[Source data]
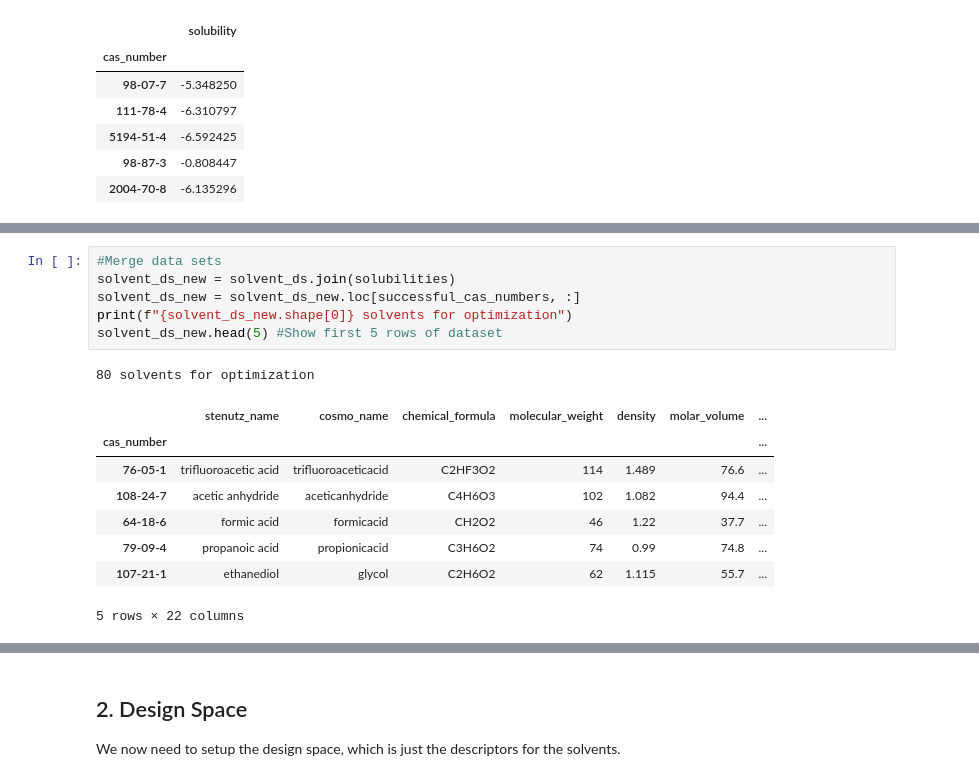
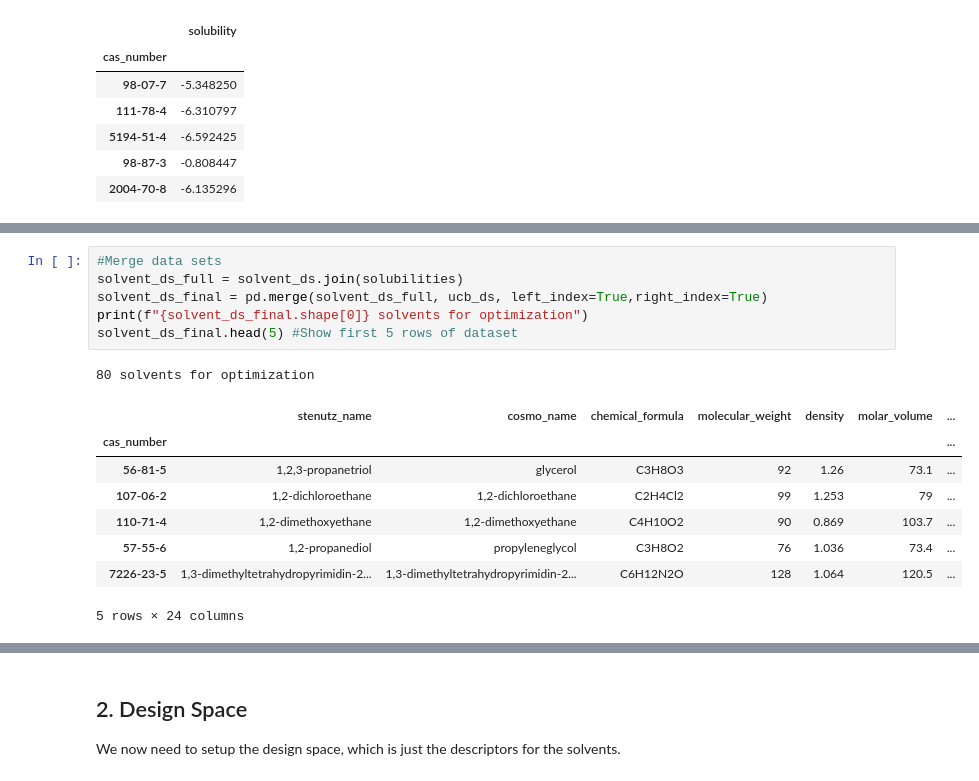
Before and after one commit to sustainable-processes/summit, a Jupyter notebook: case_studies/borrowing_hydrogen/initial_design.ipynb, the cells around one changed output, grey strips where cells are left out. Saved outputs shown, nothing was run; the diff lists cells and outputs as text.

```diff
--- a/case_studies/borrowing_hydrogen/initial_design.ipynb
+++ b/case_studies/borrowing_hydrogen/initial_design.ipynb
@@ -57,17 +60,17 @@ print(f"{len(missed_cas_numbers)} out of {len(ucb_list)} solvents from the UCB l
 # %%
 #Merge data sets
-solvent_ds_new = solvent_ds.join(solubilities)
-solvent_ds_new = solvent_ds_new.loc[successful_cas_numbers, :]
-print(f"{solvent_ds_new.shape[0]} solvents for optimization")
-solvent_ds_new.head(5) #Show first 5 rows of dataset
+solvent_ds_full = solvent_ds.join(solubilities)
+solvent_ds_final = pd.merge(solvent_ds_full, ucb_ds, left_index=True,right_index=True)
+print(f"{solvent_ds_final.shape[0]} solvents for optimization")
+solvent_ds_final.head(5) #Show first 5 rows of dataset
 # %% [output]
 80 solvents for optimization
 |  | stenutz_name | cosmo_name | chemical_formula | molecular_weight | density | molar_volume | ... |
 | cas_number |  |  |  |  |  |  | ... |
-| 76-05-1 | trifluoroacetic acid | trifluoroaceticacid | C2HF3O2 | 114 | 1.489 | 76.6 | ... |
-| 108-24-7 | acetic anhydride | aceticanhydride | C4H6O3 | 102 | 1.082 | 94.4 | ... |
-| 64-18-6 | formic acid | formicacid | CH2O2 | 46 | 1.22 | 37.7 | ... |
-| 79-09-4 | propanoic acid | propionicacid | C3H6O2 | 74 | 0.99 | 74.8 | ... |
-| 107-21-1 | ethanediol | glycol | C2H6O2 | 62 | 1.115 | 55.7 | ... |
+| 56-81-5 | 1,2,3-propanetriol | glycerol | C3H8O3 | 92 | 1.26 | 73.1 | ... |
+| 107-06-2 | 1,2-dichloroethane | 1,2-dichloroethane | C2H4Cl2 | 99 | 1.253 | 79 | ... |
+| 110-71-4 | 1,2-dimethoxyethane | 1,2-dimethoxyethane | C4H10O2 | 90 | 0.869 | 103.7 | ... |
+| 57-55-6 | 1,2-propanediol | propyleneglycol | C3H8O2 | 76 | 1.036 | 73.4 | ... |
+| 7226-23-5 | 1,3-dimethyltetrahydropyrimidin-2... | 1,3-dimethyltetrahydropyrimidin-2... | C6H12N2O | 128 | 1.064 | 120.5 | ... |
-5 rows × 22 columns
+5 rows × 24 columns
 # %%
```
Also changed, not shown: parts of 21 cells of this notebook, 3 other files.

YOUR INSTRUCTIONS » Please print out the entries above exactly. The pictures stay out.

RESPONSE TO THE TASK »
Before and after one commit to sustainable-processes/summit, a Jupyter notebook: case_studies/borrowing_hydrogen/initial_design.ipynb, the cells around one changed output, grey strips where cells are left out. Saved outputs shown, nothing was run; the diff lists cells and outputs as text.

```diff
--- a/case_studies/borrowing_hydrogen/initial_design.ipynb
+++ b/case_studies/borrowing_hydrogen/initial_design.ipynb
@@ -57,17 +60,17 @@ print(f"{len(missed_cas_numbers)} out of {len(ucb_list)} solvents from the UCB l
 # %%
 #Merge data sets
-solvent_ds_new = solvent_ds.join(solubilities)
-solvent_ds_new = solvent_ds_new.loc[successful_cas_numbers, :]
-print(f"{solvent_ds_new.shape[0]} solvents for optimization")
-solvent_ds_new.head(5) #Show first 5 rows of dataset
+solvent_ds_full = solvent_ds.join(solubilities)
+solvent_ds_final = pd.merge(solvent_ds_full, ucb_ds, left_index=True,right_index=True)
+print(f"{solvent_ds_final.shape[0]} solvents for optimization")
+solvent_ds_final.head(5) #Show first 5 rows of dataset
 # %% [output]
 80 solvents for optimization
 |  | stenutz_name | cosmo_name | chemical_formula | molecular_weight | density | molar_volume | ... |
 | cas_number |  |  |  |  |  |  | ... |
-| 76-05-1 | trifluoroacetic acid | trifluoroaceticacid | C2HF3O2 | 114 | 1.489 | 76.6 | ... |
-| 108-24-7 | acetic anhydride | aceticanhydride | C4H6O3 | 102 | 1.082 | 94.4 | ... |
-| 64-18-6 | formic acid | formicacid | CH2O2 | 46 | 1.22 | 37.7 | ... |
-| 79-09-4 | propanoic acid | propionicacid | C3H6O2 | 74 | 0.99 | 74.8 | ... |
-| 107-21-1 | ethanediol | glycol | C2H6O2 | 62 | 1.115 | 55.7 | ... |
+| 56-81-5 | 1,2,3-propanetriol | glycerol | C3H8O3 | 92 | 1.26 | 73.1 | ... |
+| 107-06-2 | 1,2-dichloroethane | 1,2-dichloroethane | C2H4Cl2 | 99 | 1.253 | 79 | ... |
+| 110-71-4 | 1,2-dimethoxyethane | 1,2-dimethoxyethane | C4H10O2 | 90 | 0.869 | 103.7 | ... |
+| 57-55-6 | 1,2-propanediol | propyleneglycol | C3H8O2 | 76 | 1.036 | 73.4 | ... |
+| 7226-23-5 | 1,3-dimethyltetrahydropyrimidin-2... | 1,3-dimethyltetrahydropyrimidin-2... | C6H12N2O | 128 | 1.064 | 120.5 | ... |
-5 rows × 22 columns
+5 rows × 24 columns
 # %%
```
Also changed, not shown: parts of 21 cells of this notebook, 3 other files.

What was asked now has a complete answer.